(Items from a data source)

○ ○ ○ ○ ○ ○ ○

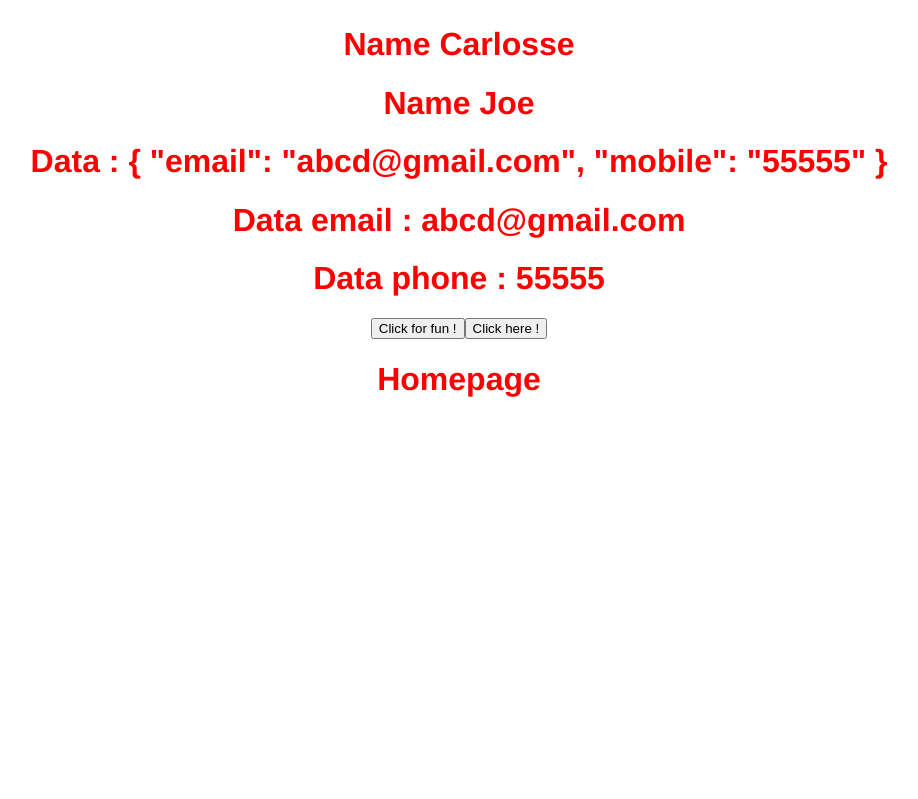
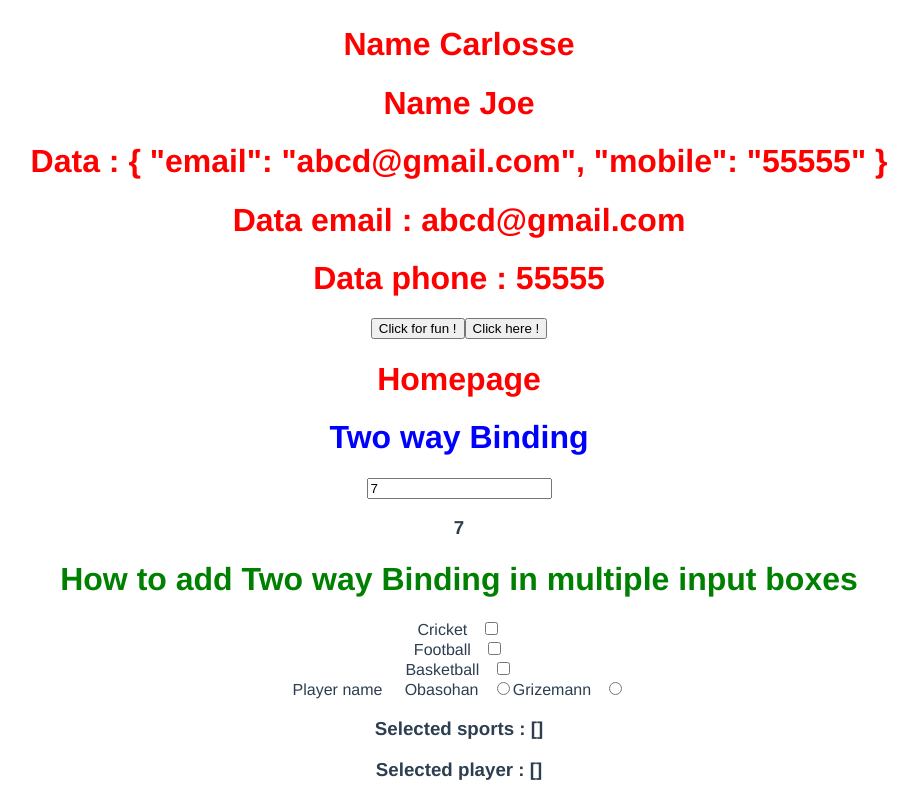
Before and after one commit to oceanelprt/vuejs-training, a Vue app in the folder vue.js/post/: page / in a window 1280 px wide. Shown: the part 493-1292 px from the top of the page, without its empty margins (181-1099 px from the left). Before the commit the page ends 912 px from the top, so only its background shows below. Built offline with nearby package versions, Linux system fonts and the light colour scheme.

Commit message:
Two way binding

```diff
--- a/vue.js/post/src/App.vue
+++ b/vue.js/post/src/App.vue
@@ -1,15 +1,21 @@
 <template>
   <img alt="Vue logo" src="./assets/logo.png">
-  <PAGES />
+  <NewOne />
+  <MyPage />
+  <InputBoxes />
 </template>
 
 <script>
-import PAGES from './components/New-onef.vue'
+import NewOne from './components/New-onef.vue'
+import MyPage from './components/my-page.vue'
+import InputBoxes from './components/input-boxes.vue'
 
 export default {
   name: 'App',
   components: {
-    PAGES,
+    NewOne,
+    MyPage,
+    InputBoxes
   }
 }
 </script>
--- a/vue.js/post/src/components/New-onef.vue
+++ b/vue.js/post/src/components/New-onef.vue
@@ -15,7 +15,7 @@
 
 <script>
     export default{
-        name: "PAGES",
+        name: "New-one",
         data() {
             return {
                 email: "abcd@gmail.com",
--- /dev/null
+++ b/vue.js/post/src/components/input-boxes.vue
@@ -0,0 +1,50 @@
+<template>
+    <h1>How to add Two way Binding in multiple input boxes</h1>
+
+    <label for="cricket">Cricket</label>
+    &nbsp;
+    <input type="checkbox" value="cricket" id="" v-model="sports" />
+    <br />
+
+    <label for="football">Football</label>
+    &nbsp;
+    <input type="checkbox" value="football" id="" v-model="sports" />
+    <br />
+
+    <label for="basketball">Basketball</label>
+    &nbsp;
+    <input type="checkbox" value="basketball" id="" v-model="sports" />
+    <br />
+
+    <label for="">Player name</label>
+    &nbsp; &nbsp;
+    <label for="name1">Obasohan</label>
+    &nbsp;
+    <input type="radio" value="Obasohan" id="name1" name="player" v-model="player">
+
+    <label for="name2">Grizemann</label>
+    &nbsp;
+    <input type="radio" value="Griezmann" id="name2" name="player" v-model="player">
+
+    <h3>Selected sports : {{ sports }}</h3>
+    <h3>Selected player : {{ player }}</h3>
+
+</template>
+
+<script>
+    export default {
+        name: "Input-boxes",
+        data() {
+            return {
+                sports: [],
+                player: [],
+            }
+        }
+    };
+</script>
+
+<style scoped>
+    h1 {
+        color:green;
+    }
+</style>
--- /dev/null
+++ b/vue.js/post/src/components/my-page.vue
@@ -0,0 +1,22 @@
+<template>
+<h1>Two way Binding</h1>
+<input type="text" placeholder="Add the number" v-model="count">
+<h3>{{ count }}</h3>
+</template>
+
+<script>
+export default {
+    name: "My-page",
+    data() {
+        return {
+            count: 7,
+        }
+    }
+};
+</script>
+
+<style scoped>
+h1 {
+    color:blue;
+}
+</style>
```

○ ○ ○ ○ ○ ○ ○

**WHAT THE TASK ASKS:** The required answer is each line of the entries containing the string "radio".

**RESPONSE:**
+    <input type="radio" value="Obasohan" id="name1" name="player" v-model="player">
+    <input type="radio" value="Griezmann" id="name2" name="player" v-model="player">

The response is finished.